Summer is over, weekend trips to the shore or mountains are memories, school is already in full swing and with school come all of the school and extracurricular activities, and your children are interested in too many of them. How do we choose and how do we manage schedules with multiple children, each with their desired activities?

In our churches, and in many other not-for-profit organizations, including sports teams, mentoring opportunities, service organizations and more, the search is on for volunteers who can give just a bit of their time. How do we juggle all of the activities, along with work and household chores, let alone some time for fun and fitness for ourselves?

Time might be the most precious thing in our lives, because everyone has just 24 hours in a day and seven days in a week. When we allow our lives to be overloaded by options, we can get pulled in too many directions and can lack the energy and focus to enjoy our main activities and give them our best. We can’t do everything well at once. The question arises then: how can we learn to set priorities and say no?

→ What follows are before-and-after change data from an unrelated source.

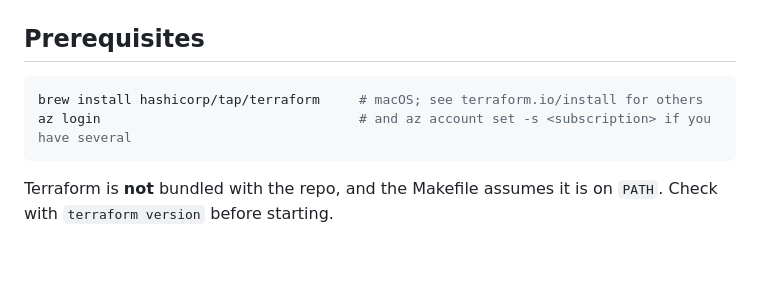
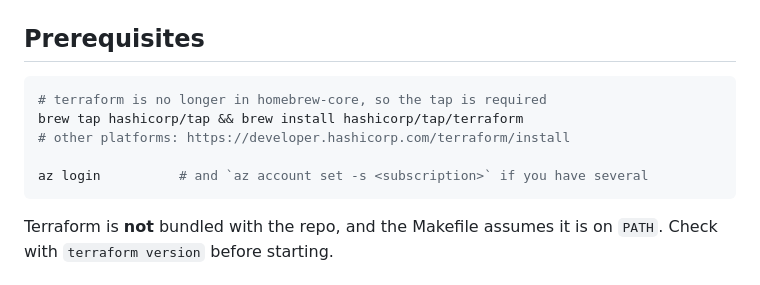
Before and after one commit to MagnusJohansson/keycloak-poc, a Markdown page: docs/09-deploying-on-azure.md, the part around the change. Drawn GitHub-style; blank space fills up the shorter version.

````diff
--- a/docs/09-deploying-on-azure.md
+++ b/docs/09-deploying-on-azure.md
@@ -36,8 +36,11 @@ it talks to the Keycloak Admin REST API, which is identical in both places.
 ## Prerequisites
 
 ```bash
-brew install hashicorp/tap/terraform     # macOS; see terraform.io/install for others
-az login                                 # and az account set -s <subscription> if you have several
+# terraform is no longer in homebrew-core, so the tap is required
+brew tap hashicorp/tap && brew install hashicorp/tap/terraform
+# other platforms: https://developer.hashicorp.com/terraform/install
+
+az login          # and `az account set -s <subscription>` if you have several
 ```
 
 Terraform is **not** bundled with the repo, and the Makefile assumes it is on
````
Also changed, not shown: README.md (+31 -4 lines).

So here are some tips to help you steward your time well:

  • God blesses us with material resources, but God also blesses us with time. We must steward our time wisely; recognizing that our time is a gift from God helps us think seriously about how we use it. Using our time wisely requires focus and discipline.
  • Focus where God has given you gifts and callings. God gives us clues about what activities we should focus on. Everyone has different gifts. The abilities with which God has entrusted us offer signs about which activities we should pursue. Following a calling means pursuing some activities to the exclusion of others.
  • 1) pray; 2) listen to your heart and what gives you satisfaction; 3) write down where your strengths lie; and 4) think about how you make a difference for others. These four guideposts can help you think about how to use my time so that my lifestyle is consistent with God’s will. And it can help your children sort out their priorities too.
  • No is not a bad word. I know we don’t like to disappoint others, but people tend to respect us when we know and explain our limits. And with our children, learning early on that we cannot do everything is an important learning.
  • Tithing can be part of your use of your time. If you think about your work week, could you take four hours a week to do something for the church and/or another community service organization? Volunteering is the offering of our time and talents to benefit others. It is just as important as Tithing our financial resources.

So it’s all about time – how we use it, how we share it, how we cherish every moment that God has given us.

Some of the ideas for this article came from David Gray, who wrote Practicing Balance: How Congregations Can Support Harmony in Work and Life copyright © 2012